The US Congressional said they had reached an “agreement in principle” on Monday night in order to prevent United States from another partial federal shutdown that would fund the border security but would not involve any funds for the US President Donald Trump’s demand of US-Mexico border wall.
According to NBC News reports, the agreed bill will match 2018’s funding level which officials described as a new border fencing that includes steel slats along with other “existing technologies” but would not include a concrete wall at the border. It further said the bill would include an additional fund worth $1.7 billion for homeland security priorities such as new technologies and extra customs officers at the border, several sources told NBC News.
House negotiators and Senate from both the parties – Democrats and Republicans – after the meeting did not offer any further details as they said officials were still working on last-minute logistics.

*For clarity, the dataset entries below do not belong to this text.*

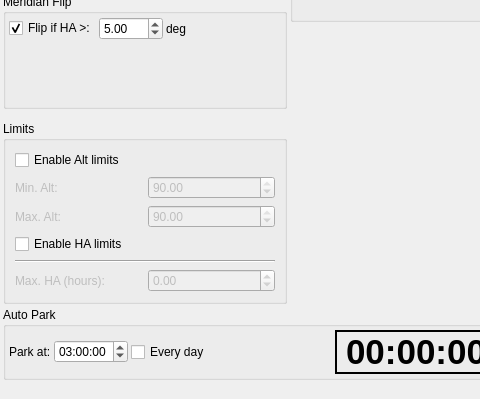
Above: kstars/ekos/mount/mount.ui from KDE/kstars before the change; both pictures show x 0 to 480 and y 179 to 578 of the 822 by 578 pixel window. Below: the same form after it.
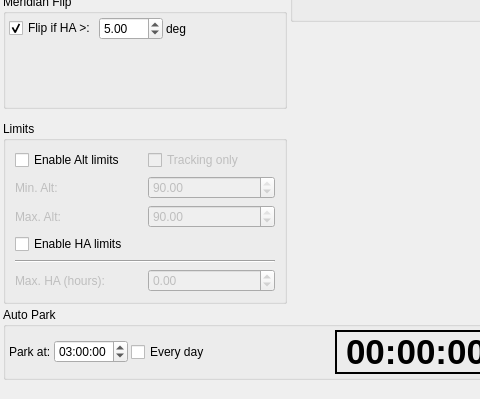
That is the form after the change. Icons and pictures are not drawn. Custom widgets are drawn as their Qt base class.

Commit message:
Flag introduced restricting altitude limits to tracking
Some mounts (like the Avalons) have the tendency to pass altitudes below 0 even if the target is 0 or greater. This leads to the situation that altitude limits for such mounts are too restrictive.

For such situations, a new flag "Tracking only" is introduced for the altitude limits. If the flag is set (which is **not** the default), the altitude limits are only used if the mount is in a tracking state. While slewing or parking, the limits are ignored.

Patch:
```diff
--- a/kstars/ekos/mount/mount.ui
+++ b/kstars/ekos/mount/mount.ui
@@ -261,16 +261,6 @@
             </property>
            </widget>
           </item>
-          <item row="0" column="0" colspan="2">
-           <widget class="QCheckBox" name="enableAltitudeLimits">
-            <property name="toolTip">
-             <string>&lt;html&gt;&lt;head/&gt;&lt;body&gt;&lt;p&gt;Enable or Disable the mount travel range limits. Once enabled, Ekos monitors the mount's altitude while slewing or tracking. If the mount slews/tracks below or above the limits, it shall be commanded to stop and tracking will be turned off.&lt;/p&gt;&lt;/body&gt;&lt;/html&gt;</string>
-            </property>
-            <property name="text">
-             <string>Enable Alt limits</string>
-            </property>
-           </widget>
-          </item>
           <item row="5" column="1">
            <widget class="QDoubleSpinBox" name="maximumHaLimit">
             <property name="enabled">
@@ -342,6 +332,29 @@
             </property>
            </widget>
           </item>
+          <item row="0" column="0">
+           <widget class="QCheckBox" name="enableAltitudeLimits">
+            <property name="toolTip">
+             <string>&lt;html&gt;&lt;head/&gt;&lt;body&gt;&lt;p&gt;Enable or Disable the mount travel range limits. Once enabled, Ekos monitors the mount's altitude while slewing or tracking. If the mount slews/tracks below or above the limits, it shall be commanded to stop and tracking will be turned off.&lt;/p&gt;&lt;/body&gt;&lt;/html&gt;</string>
+            </property>
+            <property name="text">
+             <string>Enable Alt limits</string>
+            </property>
+           </widget>
+          </item>
+          <item row="0" column="1">
+           <widget class="QCheckBox" name="enableAltitudeLimitsTrackingOnly">
+            <property name="enabled">
+             <bool>false</bool>
+            </property>
+            <property name="toolTip">
+             <string>&lt;html&gt;&lt;head/&gt;&lt;body&gt;&lt;p&gt;Use altitude limits only while the mount tracking. This is necessary for some mounts that intentionally pass this limit, e.g. for parking.&lt;/p&gt;&lt;p&gt;&lt;span style=&quot; font-weight:600;&quot;&gt;WARNING&lt;/span&gt;: leave unchecked if unsure, use only if you know what you are doing.&lt;/p&gt;&lt;/body&gt;&lt;/html&gt;</string>
+            </property>
+            <property name="text">
+             <string>Tracking only</string>
+            </property>
+           </widget>
+          </item>
          </layout>
         </widget>
        </item>
```
The commit also changes 4 other files.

Senate appropriations committee chairman Richard Shelby, R-Ala., told reporters: “We reached an agreement in principle. Our staffs are going to be working feverishly to be putting all the details together, and that’s all we can tell you now.”

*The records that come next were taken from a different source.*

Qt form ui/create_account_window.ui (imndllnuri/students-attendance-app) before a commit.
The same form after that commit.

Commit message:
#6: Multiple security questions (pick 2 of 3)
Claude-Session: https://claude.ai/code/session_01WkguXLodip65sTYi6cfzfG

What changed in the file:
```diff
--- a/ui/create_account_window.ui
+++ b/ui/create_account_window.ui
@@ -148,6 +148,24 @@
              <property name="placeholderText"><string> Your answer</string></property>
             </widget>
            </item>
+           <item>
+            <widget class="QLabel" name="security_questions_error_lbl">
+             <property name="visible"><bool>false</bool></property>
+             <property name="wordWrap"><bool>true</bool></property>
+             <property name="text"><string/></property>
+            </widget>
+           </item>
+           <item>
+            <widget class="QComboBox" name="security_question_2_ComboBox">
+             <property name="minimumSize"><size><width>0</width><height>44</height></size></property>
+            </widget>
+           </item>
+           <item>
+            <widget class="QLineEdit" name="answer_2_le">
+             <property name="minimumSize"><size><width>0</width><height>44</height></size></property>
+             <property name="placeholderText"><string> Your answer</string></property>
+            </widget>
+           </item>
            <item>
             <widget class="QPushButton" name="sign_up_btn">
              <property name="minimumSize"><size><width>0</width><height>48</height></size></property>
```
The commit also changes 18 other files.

The agreement has been just ahead of the “Make America Great Again” rally which Trump was held in Texas and El Paso on Monday’s night. The White House also did not comment over agreement and Trump, at the rally, said: “We probably have some good news but who knows.”
According to multiple sources, the details of the agreement were as follows:
- $1.375 billion for border barrier enhancements like steel slats and other “existing technologies,” but no concrete wall
- The money would fund about 55 miles of new barrier
- Geographic restrictions on where the new fencing could be built, likely limited to the Rio Grande Valley sector of the border
- DHS would receive $1.7 billion in new funding for border security that could include technology at ports of entry, additional customs officers and humanitarian aid
- No cap on the number of beds for enforcing immigration laws in the country’s interior
- Funding for approximately 40,520 detention beds for detained immigrants
Trump tweeted Sunday that negotiations were going poorly. “The Border Committee Democrats are behaving, all of a sudden, irrationally. Not only are they unwilling to give dollars for the obviously needed Wall (they overrode recommendations of Border Patrol experts), but they don’t even want to take murderers [sic] into custody! What’s going on?”
Democrats have appeared to back off of the demand on Trump immigration policies and while speaking at his rally, Trump said, “I will never sign a bill that forces the mass release of violent criminals into our country.”
At the White House, early on Monday, Trump said, “These are people, they kidnap people. These are people the Democrats want to come into our society. I don’t think so. I don’t know, maybe we’re in a different country than I know of.”
Acting White House chief of staff Mick Mulvaney said: “Let’s say the hard-core left wing of the Democrat Party prevails in this negotiation and they put a bill on the president’s desk with, say, zero money for the wall, or $800 million, an absurdly low number. How does he sign that?”
Republicans have started their plan to discuss the idea of proposing a one-year continuing resolution of funding at current levels, but it is still unclear whether Democrats would approve or whether Trump would further sign it.